Find every line in the records below that holds the word "color", and copy it out.

[Opening Information shown section]

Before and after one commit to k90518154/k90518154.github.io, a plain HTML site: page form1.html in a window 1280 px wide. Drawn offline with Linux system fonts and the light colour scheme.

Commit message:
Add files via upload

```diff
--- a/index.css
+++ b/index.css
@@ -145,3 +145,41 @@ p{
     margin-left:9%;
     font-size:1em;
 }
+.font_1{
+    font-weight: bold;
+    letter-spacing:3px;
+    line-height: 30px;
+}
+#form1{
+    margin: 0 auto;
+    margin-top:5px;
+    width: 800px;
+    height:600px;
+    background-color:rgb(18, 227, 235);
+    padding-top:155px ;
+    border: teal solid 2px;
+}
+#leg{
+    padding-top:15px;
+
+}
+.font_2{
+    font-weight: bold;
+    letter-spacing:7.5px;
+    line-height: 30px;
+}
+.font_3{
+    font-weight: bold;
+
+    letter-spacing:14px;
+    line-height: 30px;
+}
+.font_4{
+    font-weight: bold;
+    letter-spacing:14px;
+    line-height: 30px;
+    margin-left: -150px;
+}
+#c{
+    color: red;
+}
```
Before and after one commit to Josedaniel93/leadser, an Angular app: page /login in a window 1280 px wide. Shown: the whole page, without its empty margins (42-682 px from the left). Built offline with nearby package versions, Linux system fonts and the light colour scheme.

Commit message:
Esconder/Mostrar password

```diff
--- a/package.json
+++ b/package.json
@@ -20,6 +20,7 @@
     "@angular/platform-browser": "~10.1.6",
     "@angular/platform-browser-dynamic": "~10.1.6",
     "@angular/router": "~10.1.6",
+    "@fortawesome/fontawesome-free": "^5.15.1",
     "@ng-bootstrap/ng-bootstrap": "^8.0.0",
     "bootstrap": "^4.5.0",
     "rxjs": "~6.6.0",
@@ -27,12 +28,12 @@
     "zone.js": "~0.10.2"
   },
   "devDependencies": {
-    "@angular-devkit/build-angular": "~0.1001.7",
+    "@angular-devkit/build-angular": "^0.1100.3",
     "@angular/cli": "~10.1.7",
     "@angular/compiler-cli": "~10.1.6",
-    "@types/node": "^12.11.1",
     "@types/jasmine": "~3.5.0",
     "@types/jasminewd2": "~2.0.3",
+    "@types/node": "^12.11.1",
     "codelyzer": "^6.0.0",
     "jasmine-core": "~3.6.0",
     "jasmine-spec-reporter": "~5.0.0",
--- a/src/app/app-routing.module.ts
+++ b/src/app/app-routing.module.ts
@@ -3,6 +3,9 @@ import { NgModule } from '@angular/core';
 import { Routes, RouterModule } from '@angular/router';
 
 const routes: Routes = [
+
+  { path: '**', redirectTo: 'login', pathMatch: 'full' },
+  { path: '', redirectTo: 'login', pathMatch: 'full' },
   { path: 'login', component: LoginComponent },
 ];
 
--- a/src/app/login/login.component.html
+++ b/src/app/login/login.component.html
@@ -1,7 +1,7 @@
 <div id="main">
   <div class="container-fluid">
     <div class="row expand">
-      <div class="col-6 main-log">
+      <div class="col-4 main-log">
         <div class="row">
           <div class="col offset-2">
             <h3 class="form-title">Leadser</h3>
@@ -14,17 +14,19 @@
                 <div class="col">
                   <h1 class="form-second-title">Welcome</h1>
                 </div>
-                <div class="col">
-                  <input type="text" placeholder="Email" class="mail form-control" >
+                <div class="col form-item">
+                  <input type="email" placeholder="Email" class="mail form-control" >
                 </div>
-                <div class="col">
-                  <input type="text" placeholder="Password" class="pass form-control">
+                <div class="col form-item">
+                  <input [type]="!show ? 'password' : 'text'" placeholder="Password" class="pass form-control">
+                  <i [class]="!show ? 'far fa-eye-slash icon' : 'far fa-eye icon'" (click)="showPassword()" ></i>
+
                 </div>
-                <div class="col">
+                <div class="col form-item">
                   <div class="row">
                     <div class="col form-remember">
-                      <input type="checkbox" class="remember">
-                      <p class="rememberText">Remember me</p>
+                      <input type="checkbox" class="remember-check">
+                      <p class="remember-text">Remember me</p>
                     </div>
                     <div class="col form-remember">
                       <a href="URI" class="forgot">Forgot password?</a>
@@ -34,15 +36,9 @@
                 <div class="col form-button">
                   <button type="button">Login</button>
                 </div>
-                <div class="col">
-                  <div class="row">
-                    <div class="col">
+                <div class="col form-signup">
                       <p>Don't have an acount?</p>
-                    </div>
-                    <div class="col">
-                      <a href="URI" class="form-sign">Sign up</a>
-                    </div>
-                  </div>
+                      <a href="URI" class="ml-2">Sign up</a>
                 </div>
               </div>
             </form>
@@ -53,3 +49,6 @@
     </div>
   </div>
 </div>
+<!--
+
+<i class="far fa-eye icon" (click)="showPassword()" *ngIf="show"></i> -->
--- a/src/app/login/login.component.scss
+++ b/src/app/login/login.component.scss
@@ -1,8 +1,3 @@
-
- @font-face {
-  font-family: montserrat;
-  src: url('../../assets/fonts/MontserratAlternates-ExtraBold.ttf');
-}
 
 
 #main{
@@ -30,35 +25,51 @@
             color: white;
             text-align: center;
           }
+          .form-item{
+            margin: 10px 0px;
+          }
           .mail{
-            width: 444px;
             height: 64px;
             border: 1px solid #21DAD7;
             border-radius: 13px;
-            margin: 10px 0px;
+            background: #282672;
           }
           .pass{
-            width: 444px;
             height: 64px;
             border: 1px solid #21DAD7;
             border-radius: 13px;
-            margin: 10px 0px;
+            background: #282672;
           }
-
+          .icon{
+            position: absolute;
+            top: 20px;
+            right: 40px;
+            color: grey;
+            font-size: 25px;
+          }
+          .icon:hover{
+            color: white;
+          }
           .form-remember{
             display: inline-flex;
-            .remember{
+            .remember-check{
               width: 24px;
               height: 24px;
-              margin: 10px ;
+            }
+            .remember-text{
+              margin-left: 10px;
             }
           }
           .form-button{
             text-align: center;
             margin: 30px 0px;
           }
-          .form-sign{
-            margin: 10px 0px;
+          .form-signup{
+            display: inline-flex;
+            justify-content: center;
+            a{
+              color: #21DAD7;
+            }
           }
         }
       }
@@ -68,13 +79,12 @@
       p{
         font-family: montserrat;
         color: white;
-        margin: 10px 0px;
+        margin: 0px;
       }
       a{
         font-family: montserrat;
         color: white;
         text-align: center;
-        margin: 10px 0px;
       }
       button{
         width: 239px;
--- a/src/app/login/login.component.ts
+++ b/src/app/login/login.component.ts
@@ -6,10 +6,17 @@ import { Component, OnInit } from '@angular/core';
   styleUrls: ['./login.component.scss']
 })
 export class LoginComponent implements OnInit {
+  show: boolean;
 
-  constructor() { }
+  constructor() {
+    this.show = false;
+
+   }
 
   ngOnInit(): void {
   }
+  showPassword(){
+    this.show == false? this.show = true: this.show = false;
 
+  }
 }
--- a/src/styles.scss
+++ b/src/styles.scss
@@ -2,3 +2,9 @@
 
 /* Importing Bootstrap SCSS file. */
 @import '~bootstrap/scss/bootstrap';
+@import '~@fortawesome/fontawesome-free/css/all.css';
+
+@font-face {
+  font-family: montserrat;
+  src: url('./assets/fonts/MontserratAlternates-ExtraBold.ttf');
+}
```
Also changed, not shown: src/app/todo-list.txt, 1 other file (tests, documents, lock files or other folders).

[Closing Information shown section]

▶ [Response]:
+    background-color:rgb(18, 227, 235);
+    color: red;
             color: white;
+            color: grey;
+            color: white;
+              color: #21DAD7;
         color: white;
         color: white;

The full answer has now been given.